I appear to be responsible for 28% of all graffiti reports at bus stops across London. Making those reports rather than placing the graffiti, I hasten to add. (But not reporting this sort of graffiti, of course.)
Over a quarter of all the graffiti reports across London are from me? Eek. (Double eek in fact, given I don’t restrict my reporting time just to bus shelters.)
If, that is, you believe Transport for London’s response to my freedom of information request about graffiti at bus shelters.
Long-time readers may remember I have some form on this subject, including discovering that it used to be the case that the phone number for reporting graffiti on bus shelters was not the phone number put on bus shelters.
This time, I was interested in how quickly graffiti gets removed as my impression has been that TfL has got much slower at doing this. It hasn’t, as far as I can find, said anything in public about deliberately introducing such as slow down in responses. So I thought I’d find out.
That was a bit of a dead-end as TfL’s response rather glosses over the cleaning times. But Tfl did provide this rather odd figure: that there were 172 reports of graffiti at bus shelters in 18/01/17 – 09/02/18.
This might seem slightly surprising when you realise there are around 19,500 bus stops in total. All the more so if you compare that 172 to my own volume of reports:
- My reports via Twitter during this date range: 45
- My reports via email during this date range: 3
- My reports as a proportion of the total: 28%
If I was standing for election, I’d be tempted to rush out the breaking news leaflet proclaiming that your hard-working local Liberal Democrats are responsible for taking up more than one in four of all bus shelter graffiti reports across the whole of London.

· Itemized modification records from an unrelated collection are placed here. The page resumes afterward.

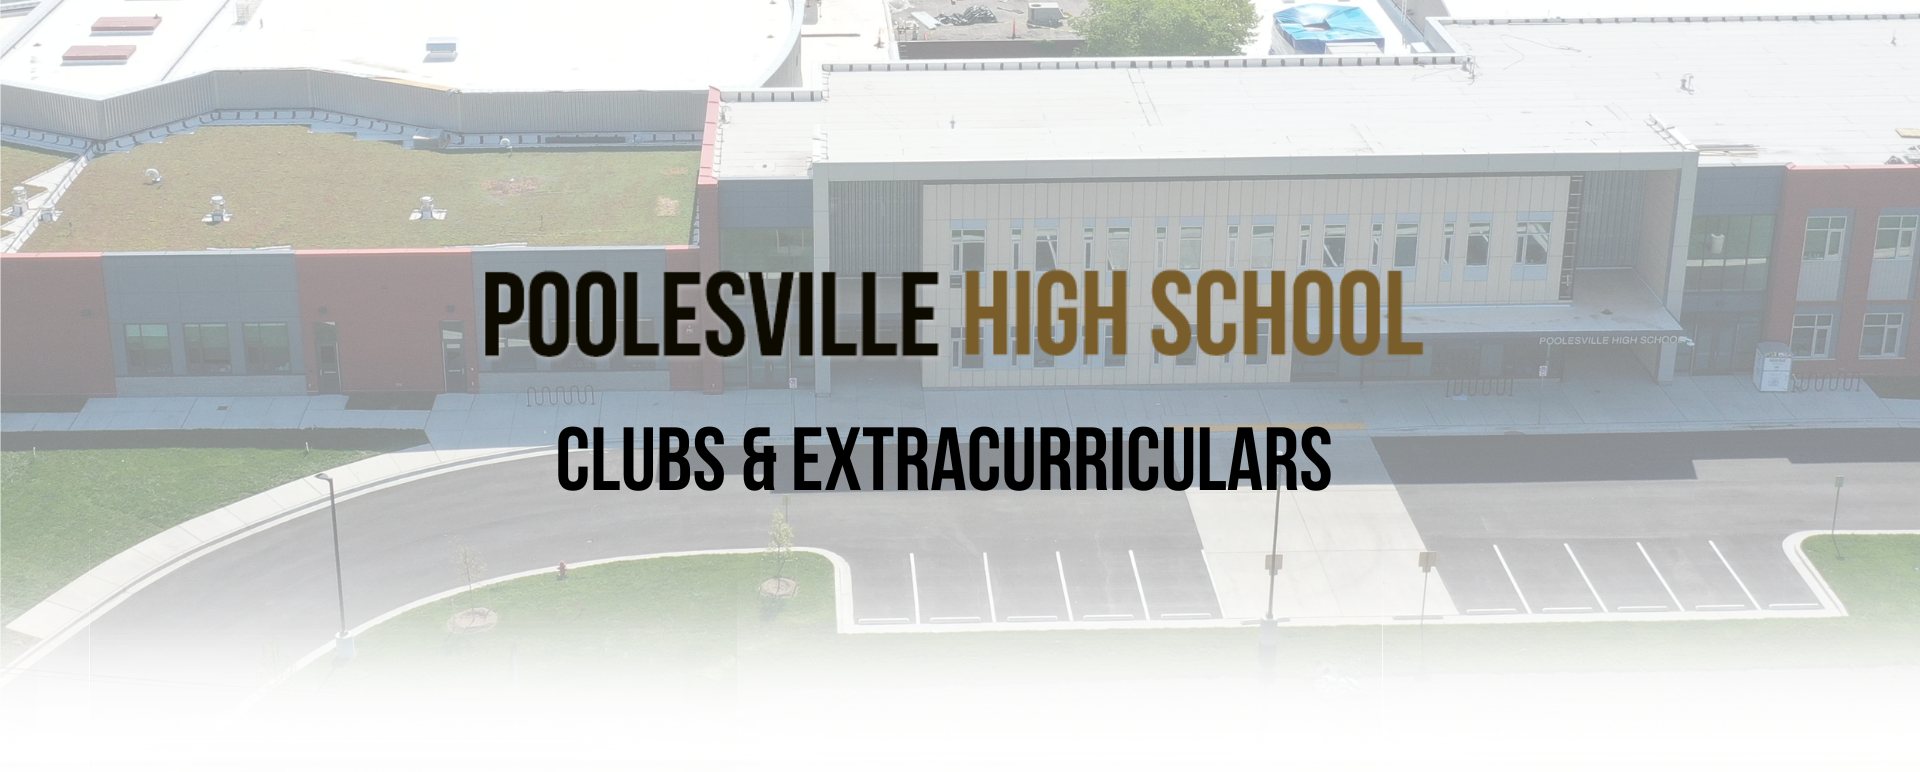
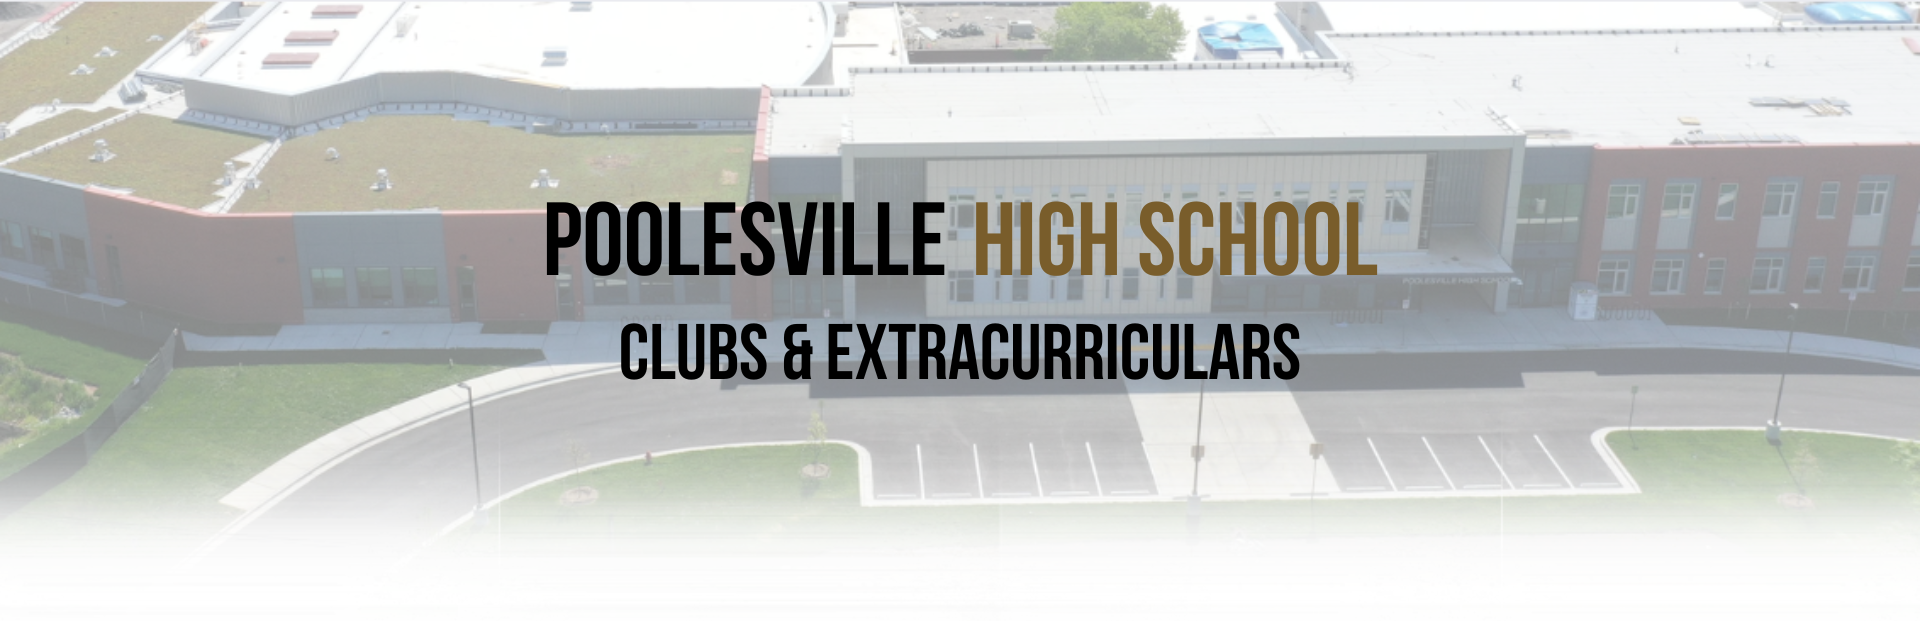
Update #13
No duplicate applications, fixed header image, deleted unnecessary files

diff --git a/app/ui/forms/applicationForm.tsx b/app/ui/forms/applicationForm.tsx
@@ -15,7 +15,7 @@ interface FormValues {
     contactName: string;
     contactEmail: string;
     meeting_days_time: string;
-    meeting_location: number;
+    meeting_location: string;
     additional_info: string;
 }
 
@@ -37,7 +37,7 @@ const validationChecks = yup.object({
         'Please enter a valid MCPS email.',
         (value) => typeof value === 'string' && (value.includes('@mcpsmd.net') || value.includes('@mcpsmd.org'))),
     meeting_days_time: yup.string().required("Please enter the meeting days/times."),
-    meeting_location: yup.number().max(2800, "Please enter a valid room number").min(1000, "Please enter a valid room number.").required("Please enter the meeting location (room number)."),
+    meeting_location: yup.string(),
     additional_info: yup.string(),
 });
 
@@ -53,7 +53,7 @@ const AppForm: React.FC = () => {
         contactName:  "",
         contactEmail: "",
         meeting_days_time: "",
-        meeting_location: 0,
+        meeting_location: "",
         additional_info:  "",  
     };
    
@@ -80,23 +80,25 @@ const AppForm: React.FC = () => {
       alert(`Error: ${error.message || 'Submission to Clubs API failed.'}`);
       return; 
     }
+    
+    const result = await res.json();
+    if(result.inserted){
+        const emailResponse = await fetch('/api/sendEmail', {
+        method: 'POST',
+        headers: {
+            'Content-Type': 'application/json',
+        },
+        body: JSON.stringify(payload),
+        });
 
-    const emailResponse = await fetch('/api/sendEmail', {
-      method: 'POST',
-      headers: {
-        'Content-Type': 'application/json',
-      },
-      body: JSON.stringify(payload),
-    });
-
-    if (!emailResponse.ok) {
-      const error = await emailResponse.json();
-      console.error('Email error:', error);
-      alert(`Warning: Club saved, but email failed to send. (${error.message || 'Unknown error'})`);
-    } else {
-      console.log("Email Sent!");
+        if (!emailResponse.ok) {
+        const error = await emailResponse.json();
+        console.error('Email error:', error);
+        alert(`Warning: Club saved, but email failed to send. (${error.message || 'Unknown error'})`);
+        } else {
+        console.log("Email Sent!");
+        }
     }
-
     alert('Form submitted successfully!');
     resetForm();
   } catch (err) {
@@ -159,7 +161,7 @@ const AppForm: React.FC = () => {
                         <ErrorMessage name="meeting_days_time" component="div" className="text-red-500"/>
                         
                         <h1>Meeting Location (Room Number)*</h1>
-                        <Field name="meeting_location" placeholder="Enter club meeting location (ex. Room 1000)"/>
+                        <Field name="meeting_location" placeholder="Enter club meeting location (ex. 'SMCS Hub' or 'Room 2720')"/>
                         <ErrorMessage name="meeting_location" component="div" className="text-red-500"/>
                         
                         <h1>Additional Information (Website, Social Media, etc.)</h1>

diff --git a/app/ui/dashboard/pending-card.tsx b/app/ui/dashboard/pending-card.tsx
@@ -6,7 +6,7 @@ import Link from 'next/link';
 export default function PendingCard({ club }: { club: any }) {
   const [approved, setApproved] = useState(false);
 
-  const handleSubmit = async (e: React.FormEvent) => {
+  const handleApproval = async (e: React.FormEvent) => {
     e.preventDefault();
 
     try {
@@ -16,7 +16,7 @@ export default function PendingCard({ club }: { club: any }) {
         body: JSON.stringify({ club_name: club.club_name }),
       });
 
-      if (!response.ok) throw new Error('Approval failed');
+      if (!response.ok) throw new Error('Club approval failed');
 
       alert('Club approved successfully!');
       setApproved(true);
@@ -26,7 +26,27 @@ export default function PendingCard({ club }: { club: any }) {
     }
   };
 
-  if (approved) return null; // Optional: hide card once approved
+  const handleRejection = async (e: React.FormEvent) => {
+    e.preventDefault();
+
+    try {
+      const response = await fetch('/api/reject', {
+        method: 'POST',
+        headers: { 'Content-Type': 'application/json' },
+        body: JSON.stringify({ club_name: club.club_name }),
+      });
+
+      if (!response.ok) throw new Error('Club rejection failed');
+
+      alert('Club rejected successfully!');
+      setApproved(true);
+    } catch (err) {
+      console.error('Submission error:', err);
+      alert('An error occurred.');
+    }
+  };
+
+  if (approved) return null;
 
   return (
     <div className='text-[16px] text-black bg-gradient-to-b from-white via-yellow-300 to-yellow-500 border-4 border-yellow-500 px-7 pt-7 pb-10 rounded-xl overflow-hidden break-words'>
@@ -77,17 +97,28 @@ export default function PendingCard({ club }: { club: any }) {
           </span>
         </p>
       )}
-
-      <form onSubmit={handleSubmit}>
-        <div className="w-[100%] mt-6 flex justify-center">
+      <div  className="w-[100%] mt-6 flex justify-center">
+      <form onSubmit={handleApproval}>
+        <div>
           <button
             type="submit"
-            className="flex items-center mb-[20px] mt-[30px] justify-center rounded-md bg-yellow-100 px-6 py-4 text-sm font-medium hover:bg-yellow-200"
+            className="flex items-center mb-[20px] mr-[15px] mt-[30px] justify-center rounded-md bg-yellow-100 px-6 py-4 text-sm font-medium hover:bg-yellow-200"
           >
             Approve
           </button>
         </div>
       </form>
+      <form onSubmit={handleRejection}>
+        <div>
+          <button
+            type="submit"
+            className="flex items-center mb-[20px] ml-[15px] mt-[30px] justify-center rounded-md bg-yellow-100 px-8 py-4 text-sm font-medium hover:bg-yellow-200"
+          >
+            Reject
+          </button>
+        </div>
+      </form>
+      </div>
     </div>
   );
 }

diff --git a/app/ui/navigation/sidenav.tsx b/app/ui/navigation/sidenav.tsx
@@ -2,7 +2,7 @@
 import Link from 'next/link';
 import NavLinks from '@/app/ui/navigation/links/nav-links';
 import ClubHubLogo from '@/app/ui/club-hub-logo';
-import { ArrowLeftStartOnRectangleIcon, ArrowRightEndOnRectangleIcon } from '@heroicons/react/24/outline';
+import { ArrowLeftStartOnRectangleIcon, UserCircleIcon,ArrowRightEndOnRectangleIcon } from '@heroicons/react/24/outline';
 import { useRouter } from 'next/navigation'
 
 export default function SideNav() {
@@ -29,6 +29,14 @@ export default function SideNav() {
       <div className="flex grow flex-row justify-between space-x-2 md:flex-col md:space-x-0 md:space-y-2">
         <NavLinks />
         <div className="hidden h-auto w-full grow rounded-md bg-gray-50 md:block"></div>
+       <Link
+            key="adminpanel"
+            href="/dashboard/approval"
+            className="flex h-[48px] w-full grow items-center justify-center gap-2 rounded-md bg-gray-50 p-3 text-sm font-medium hover:bg-yellow-100 hover:text-yellow-700 md:flex-none md:justify-start md:p-2 md:px-3"
+          >
+            <UserCircleIcon className="w-6" />
+            <p className="hidden md:block">Admin Panel</p>
+          </Link>
        <Link
             key="login"
             href="/login"

diff --git a/app/api/clubs/route.ts b/app/api/clubs/route.ts
@@ -16,14 +16,17 @@ export async function POST(req: Request) {
 
     const query = `
       INSERT INTO club_list (club_name, studentName, studentEmail, description, category, contactName, contactEmail, meeting_days_time, meeting_location, additional_info, status)
-      VALUES ($1, $2, $3, $4, $5, $6, $7, $8, $9, $10, $11) RETURNING *;
+      VALUES ($1, $2, $3, $4, $5, $6, $7, $8, $9, $10, $11)
+      ON CONFLICT (club_name) DO NOTHING
+      RETURNING *;
     `;
 
     const values = [club_name, studentName, studentEmail, description, category, contactName, contactEmail, meeting_days_time, meeting_location, additional_info, status];
-
     const result = await pool.query(query, values);
-
-    return NextResponse.json({ success: true, data: result.rows[0] });
+    if(result.rows.length === 0) {
+      return NextResponse.json({ success: true, inserted: false});
+    }
+    return NextResponse.json({ success: true, inserted: true, data: result.rows[0] });
   } catch (error) {
     const errorMessage = error instanceof Error ? error.message : 'An unknown error occurred';
     return NextResponse.json({ success: false, error: errorMessage }, { status: 500 });

diff --git a/app/api/reject/route.ts b/app/api/reject/route.ts
@@ -1,0 +1,31 @@
+import { Pool } from 'pg';
+import { NextResponse } from 'next/server';
+
+const pool = new Pool({
+  connectionString: process.env.DATABASE_URL,
+  ssl: {
+    rejectUnauthorized: false, 
+  },
+});
+
+export async function POST(req: Request) {
+  try {
+    const body = await req.json();
+
+    const {club_name} = body;
+
+    const query = `
+      DELETE FROM club_list
+      WHERE club_name = $1;
+    `;
+
+    const values = [club_name];
+
+    const result = await pool.query(query, values);
+
+    return NextResponse.json({ success: true, data: result.rows[0] });
+  } catch (error) {
+    const errorMessage = error instanceof Error ? error.message : 'An unknown error occurred';
+    return NextResponse.json({ success: false, error: errorMessage }, { status: 500 });
+  }
+}

diff --git a/app/api/auth/login/route.ts b/app/api/auth/login/route.ts
@@ -5,12 +5,12 @@ export async function POST(request: NextRequest) {
   try {
     const { username, password } = await request.json()
 
-    // Check credentials against environment variables
+    // check credentials against env variables
     if (
       username === process.env.TEACHER_USERNAME &&
       password === process.env.TEACHER_PASSWORD
     ) {
-      // Set authentication cookie
+      // set authentication cookie
       const cookieStore = await cookies()
       cookieStore.set('teacher-auth', 'authenticated', {
         httpOnly: true,

diff --git a/app/dashboard/layout.tsx b/app/dashboard/layout.tsx
@@ -13,9 +13,9 @@ export default function Layout({ children }: { children: React.ReactNode }) {
                   key="clubhub header"
                   src="/headerImage.png"
                   alt="ClubHub Header Image"
-                  objectFit="contain"
-                  height={300}
-                  width={1400}
+                  style={{objectFit:"cover"}}
+                  height={621}
+                  width={1920}
                   className="w-[100vw] h-[60vh]"
                 ></Image>
 

diff --git a/app/lib/definitions.ts b/app/lib/definitions.ts
@@ -9,7 +9,7 @@ export type Club = {
     contactName: string;
     contactEmail: string;
     meeting_days_time: string;
-    meeting_location: number;
+    meeting_location: string;
     additional_info: string;
 };
 export type Revenue = {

Instead, I’m going to ask TfL to think again about that number. I mean, I know I tweet a bit more than average, but – even allowing for my track record at volume reporting – surely this figure can’t be true…?